Arthur Alfonso Schomburg came to the U.S. from Puerto Rico in 1891 and is best known as the curator of the New York Public Library, a founder of the American Negro Academy in 1911, and founder of the Harlem-based Schomburg Center for Research in Black Culture. Luisa Moreno was born in Guatemala and emigrated to the U.S. from Mexico in 1928. A life-long labor organizer and activist, she was co-founder of the Congress of Spanish-Speaking Peoples in New Mexico in 1938 and later served as vice-president of the California CIO and the cannery workers' union.

Past Lectures

November 9, 2000
Felix M. Padilla
Visiting Professor of American Studies
Yale University
Founder of  Libros, Encouraging Cultural Literacy: Cultural Literacy For Children: Implications For Educators, Parents, College Students, and Other Mento

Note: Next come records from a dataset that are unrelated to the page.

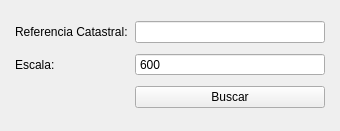
Above: ui/zoomrc_dockwidget_base.ui from fpsampayo/zoomrc before the change. Below: the same form after it.
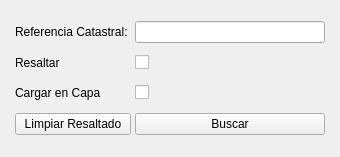
That is the form after the change.

Commit message: Ahora la búsqueda se sealiza por WFS de catastro. Se mantiene el método por web service como método alternativo en caso de error. También se añade la opción de resaltar y/o cargar nueva capa con la geometría de la parcela.

What changed in the file:
```diff
--- a/ui/zoomrc_dockwidget_base.ui
+++ b/ui/zoomrc_dockwidget_base.ui
@@ -7,7 +7,7 @@
     <x>0</x>
     <y>0</y>
     <width>340</width>
-    <height>131</height>
+    <height>157</height>
    </rect>
   </property>
   <property name="windowTitle">
@@ -21,20 +21,6 @@
     <property name="spacing">
      <number>4</number>
     </property>
-    <item row="0" column="0">
-     <widget class="QLabel" name="label">
-      <property name="text">
-       <string>Referencia Catastral: </string>
-      </property>
-     </widget>
-    </item>
-    <item row="1" column="0">
-     <widget class="QLabel" name="label_2">
-      <property name="text">
-       <string>Escala:</string>
-      </property>
-     </widget>
-    </item>
     <item row="0" column="1">
      <widget class="QLineEdit" name="cmpRefCat">
       <property name="text">
@@ -49,19 +35,57 @@
       </property>
      </widget>
     </item>
+    <item row="0" column="0">
+     <widget class="QLabel" name="label">
+      <property name="text">
+       <string>Referencia Catastral: </string>
+      </property>
+     </widget>
+    </item>
+    <item row="1" column="0">
+     <widget class="QLabel" name="label_3">
+      <property name="minimumSize">
+       <size>
+        <width>0</width>
+        <height>20</height>
+       </size>
+      </property>
+      <property name="text">
+       <string>Resaltar</string>
+      </property>
+     </widget>
+    </item>
+    <item row="2" column="0">
+     <widget class="QLabel" name="label_4">
+      <property name="minimumSize">
+       <size>
+        <width>0</width>
+        <height>20</height>
+       </size>
+      </property>
+      <property name="text">
+       <string>Cargar en Capa</string>
+      </property>
+     </widget>
+    </item>
+    <item row="2" column="1">
+     <widget class="QCheckBox" name="cmpNuevaCapa">
+      <property name="text">
+       <string/>
+      </property>
+     </widget>
+    </item>
     <item row="1" column="1">
-     <widget class="QSpinBox" name="cmpEscala">
-      <property name="buttonSymbols">
-       <enum>QAbstractSpinBox::NoButtons</enum>
+     <widget class="QCheckBox" name="cmpResaltar">
+      <property name="text">
+       <string/>
       </property>
-      <property name="minimum">
-       <number>10</number>
-      </property>
-      <property name="maximum">
-       <number>100000000</number>
-      </property>
-      <property name="value">
-       <number>600</number>
+     </widget>
+    </item>
+    <item row="3" column="0">
+     <widget class="QPushButton" name="btnClean">
+      <property name="text">
+       <string>Limpiar Resaltado</string>
       </property>
      </widget>
     </item>
```
The commit also changes 2 other files.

March 29, 1999
Stuart B. Schwartz
George Burton Adams Professor of History
Yale University
Hispanic Doubts and American Dreams: The Roots of Toleration in Early Modern Latin America

March 2, 1998
Sonia Alvarez, Associate Professor of Politics
University of California at Santa Cruz
Advocating Feminism: The Latin American Feminist NGO 'Boom'

February 20, 1997
Jonathan Fox, Associate Professor of Latin American and Latino Studies
University of California at Santa Cruz
How Does Civil Society Thicken? Lessons from Rural Mexico

April 4, 1996
Arturo Madrid, Norine R. and T. Frank Murchison Distinguished Professor of the Humanities
Trinity University, San Antonio, Texas
Juntos y Revueltos: The U.S. Latino Population at the End of the Twentieth Century

April 10, 1995
Edna Acosta-Belén
Distinguished Service Professor of Latin American and Caribbean Studies and Women's Studies
University at Albany, SUNY
Revisiting the Concept of Nuestra América in Latino(a) and Latin American Studies